Bitcoin has soared to a record high price after Elon Musk’s Tesla announced it had bought $1.9 billion of the cryptocurrency, and that it will soon accept it as payment.
Buried in Tesla’s 2020 annual report was an announcement that the tech firm had bought $US1.5 billion of bitcoin, equally nearly 8 per cent of the company’s total reserves.
It’s another major milestone for the cryptocurrency’s mainstream adoption, and saw the price of bitcoin rise by about 13 percent to hit a record high of $60,048.
This is a big increase from late last year, when the price of one bitcoin hit $24,320.
At the time, there was widespread hope that bitcoin would reach $US20,000 by the end of 2020.
It has now risen by more than this amount in just the first six weeks of 2021, hitting $US46,074 as of Tuesday morning.
Tesla said the acquisition of bitcoin is part of its strategy to give the company “more flexibility to further diversify and maximise returns on our cash that is not required to maintain adequate operating liquidity”.
“We invested an aggregate $US1.50 billion in bitcoin under this policy and may acquire and hold digital assets from time to time or long-term,” the company said in the SEC filing.

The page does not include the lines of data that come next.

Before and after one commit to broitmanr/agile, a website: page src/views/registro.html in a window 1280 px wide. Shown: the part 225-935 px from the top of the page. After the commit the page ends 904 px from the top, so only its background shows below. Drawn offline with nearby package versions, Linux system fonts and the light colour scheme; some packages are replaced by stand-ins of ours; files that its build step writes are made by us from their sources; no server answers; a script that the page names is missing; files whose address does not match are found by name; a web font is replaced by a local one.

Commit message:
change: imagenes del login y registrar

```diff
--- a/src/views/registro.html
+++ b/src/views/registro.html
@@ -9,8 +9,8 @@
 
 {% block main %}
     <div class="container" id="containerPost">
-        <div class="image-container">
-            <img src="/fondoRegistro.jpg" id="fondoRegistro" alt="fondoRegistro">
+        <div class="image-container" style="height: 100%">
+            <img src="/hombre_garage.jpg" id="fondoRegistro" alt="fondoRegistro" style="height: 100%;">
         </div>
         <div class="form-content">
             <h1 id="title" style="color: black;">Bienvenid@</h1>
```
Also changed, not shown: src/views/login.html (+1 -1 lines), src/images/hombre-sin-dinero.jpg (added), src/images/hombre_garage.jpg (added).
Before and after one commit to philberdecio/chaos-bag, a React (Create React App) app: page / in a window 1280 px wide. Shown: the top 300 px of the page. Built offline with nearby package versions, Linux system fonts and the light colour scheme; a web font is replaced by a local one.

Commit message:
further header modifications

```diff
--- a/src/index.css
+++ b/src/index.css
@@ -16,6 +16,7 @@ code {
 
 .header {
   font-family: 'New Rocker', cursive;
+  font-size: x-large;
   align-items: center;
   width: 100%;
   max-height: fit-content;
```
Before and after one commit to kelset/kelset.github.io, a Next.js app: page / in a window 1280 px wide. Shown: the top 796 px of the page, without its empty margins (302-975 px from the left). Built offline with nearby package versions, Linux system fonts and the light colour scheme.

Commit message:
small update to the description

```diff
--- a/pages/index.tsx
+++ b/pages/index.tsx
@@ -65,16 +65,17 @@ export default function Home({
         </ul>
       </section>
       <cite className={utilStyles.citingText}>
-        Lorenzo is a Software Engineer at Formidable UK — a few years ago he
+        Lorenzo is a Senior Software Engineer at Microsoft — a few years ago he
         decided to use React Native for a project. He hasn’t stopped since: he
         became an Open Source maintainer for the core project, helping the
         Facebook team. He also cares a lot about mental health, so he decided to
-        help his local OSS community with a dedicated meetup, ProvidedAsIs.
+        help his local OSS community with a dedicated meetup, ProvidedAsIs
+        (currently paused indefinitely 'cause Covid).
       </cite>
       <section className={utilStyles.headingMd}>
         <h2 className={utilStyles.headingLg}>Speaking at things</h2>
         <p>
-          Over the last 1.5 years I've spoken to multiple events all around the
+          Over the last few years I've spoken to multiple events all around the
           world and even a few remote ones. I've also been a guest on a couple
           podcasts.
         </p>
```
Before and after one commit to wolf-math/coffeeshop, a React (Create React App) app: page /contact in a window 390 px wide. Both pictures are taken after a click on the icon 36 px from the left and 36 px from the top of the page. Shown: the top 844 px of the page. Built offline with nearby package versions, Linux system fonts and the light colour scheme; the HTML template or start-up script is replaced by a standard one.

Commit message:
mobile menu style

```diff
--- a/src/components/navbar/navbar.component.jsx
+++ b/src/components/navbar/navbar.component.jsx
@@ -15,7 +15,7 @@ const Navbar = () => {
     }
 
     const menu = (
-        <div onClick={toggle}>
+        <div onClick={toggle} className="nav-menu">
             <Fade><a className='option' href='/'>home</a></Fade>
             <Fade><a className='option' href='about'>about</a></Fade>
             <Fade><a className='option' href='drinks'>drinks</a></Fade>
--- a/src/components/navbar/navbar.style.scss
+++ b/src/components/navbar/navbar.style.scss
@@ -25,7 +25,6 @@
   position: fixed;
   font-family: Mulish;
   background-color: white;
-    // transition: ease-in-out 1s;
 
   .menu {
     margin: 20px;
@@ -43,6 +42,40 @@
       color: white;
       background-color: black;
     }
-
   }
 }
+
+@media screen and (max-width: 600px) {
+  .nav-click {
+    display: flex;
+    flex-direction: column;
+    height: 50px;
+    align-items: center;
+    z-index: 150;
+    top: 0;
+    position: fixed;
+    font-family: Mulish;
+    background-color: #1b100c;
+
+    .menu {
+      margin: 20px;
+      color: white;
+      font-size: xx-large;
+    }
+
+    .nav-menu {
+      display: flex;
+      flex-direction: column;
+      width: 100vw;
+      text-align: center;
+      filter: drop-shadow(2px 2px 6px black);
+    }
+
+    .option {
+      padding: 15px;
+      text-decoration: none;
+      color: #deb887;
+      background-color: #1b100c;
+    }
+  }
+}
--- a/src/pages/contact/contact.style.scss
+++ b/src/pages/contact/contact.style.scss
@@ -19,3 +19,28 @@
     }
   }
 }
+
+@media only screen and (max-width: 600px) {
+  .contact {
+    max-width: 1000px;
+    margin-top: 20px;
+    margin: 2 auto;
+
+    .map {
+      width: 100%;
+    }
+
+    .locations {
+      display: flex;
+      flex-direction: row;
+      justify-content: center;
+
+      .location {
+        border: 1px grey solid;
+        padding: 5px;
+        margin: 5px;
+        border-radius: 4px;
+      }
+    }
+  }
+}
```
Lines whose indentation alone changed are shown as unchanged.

Tesla did not make a big song and dance of the purchase, burying the information deep in its annual report under a nondescript headline.
The big reveal even led to some cryptocurrency exchanges experiencing technical issues due to an influx in interest.
The company also announced that it would soon accept bitcoin as payment for its range of vehicles.
“We expect to be accepting bitcoin as a form of payment for our products in the near future, subject to applicable laws and initially on a limited basis, which we may or may not liquidate upon receipt,” Tesla’s statement said.
In the announcement, Tesla did admit that cryptocurrencies are still “highly volatile”.
Musk, the founder and CEO of Tesla, has shown significant support for bitcoin and other cryptocurrencies recently.
For a short-time the entrepreneur’s Twitter bio simply read “#bitcoin”, and he told a Clubhouse meeting that “bitcoin is a good thing” and he should’ve bought into it nearly a decade ago.
Just last week Musk said that bitcoin was “on the verge” of being more widely accepted in the mainstream.
Musk also recently drove up the price of the meme-based cryptocurrency Dogecoin with a series of tweets in support of it. Musk’s tweets earlier this week led to the price of Dogecoin jumping by more than 50 per cent in just a day.
It was a good 2020 for Musk, with a meteoric rise for Tesla lifting him to the title of the world’s richest person. Musk is now worth an estimated $250 billion, taking over from Amazon’s Jeff Bezos as the world’s wealthiest individual.
A number of other major tech firms have announced similar plans to start accepting cryptocurrencies as payment in recent months.
Late last year, PayPal confirmed it would soon let its users buy, sell and hold bitcoin and other cryptocurrencies such as Ethereum, saying that widespread adoption of the technology was “inevitable”.
Tesla’s announcement has also one-upped payments tech firm Square, which in October last year bought $70 million of bitcoin on the bet it will eventually be the “ubiquitous currency”.
Cryptocurrency’s journey to the mainstream continues to pick up steam. A survey last year found that nearly half of the respondents trusted bitcoin more than the big banks, and that 44 per cent of millennials had plans to buy some of the cryptocurrency in the next five years.
Hopefully Tesla is storing its password for the company’s new bitcoin in a safe place, after a programmer with more than 7,000 bitcoin forgot the password to the hard drive storing his cryptocurrency. With this week’s price rise, his stash is now worth more than $420 million.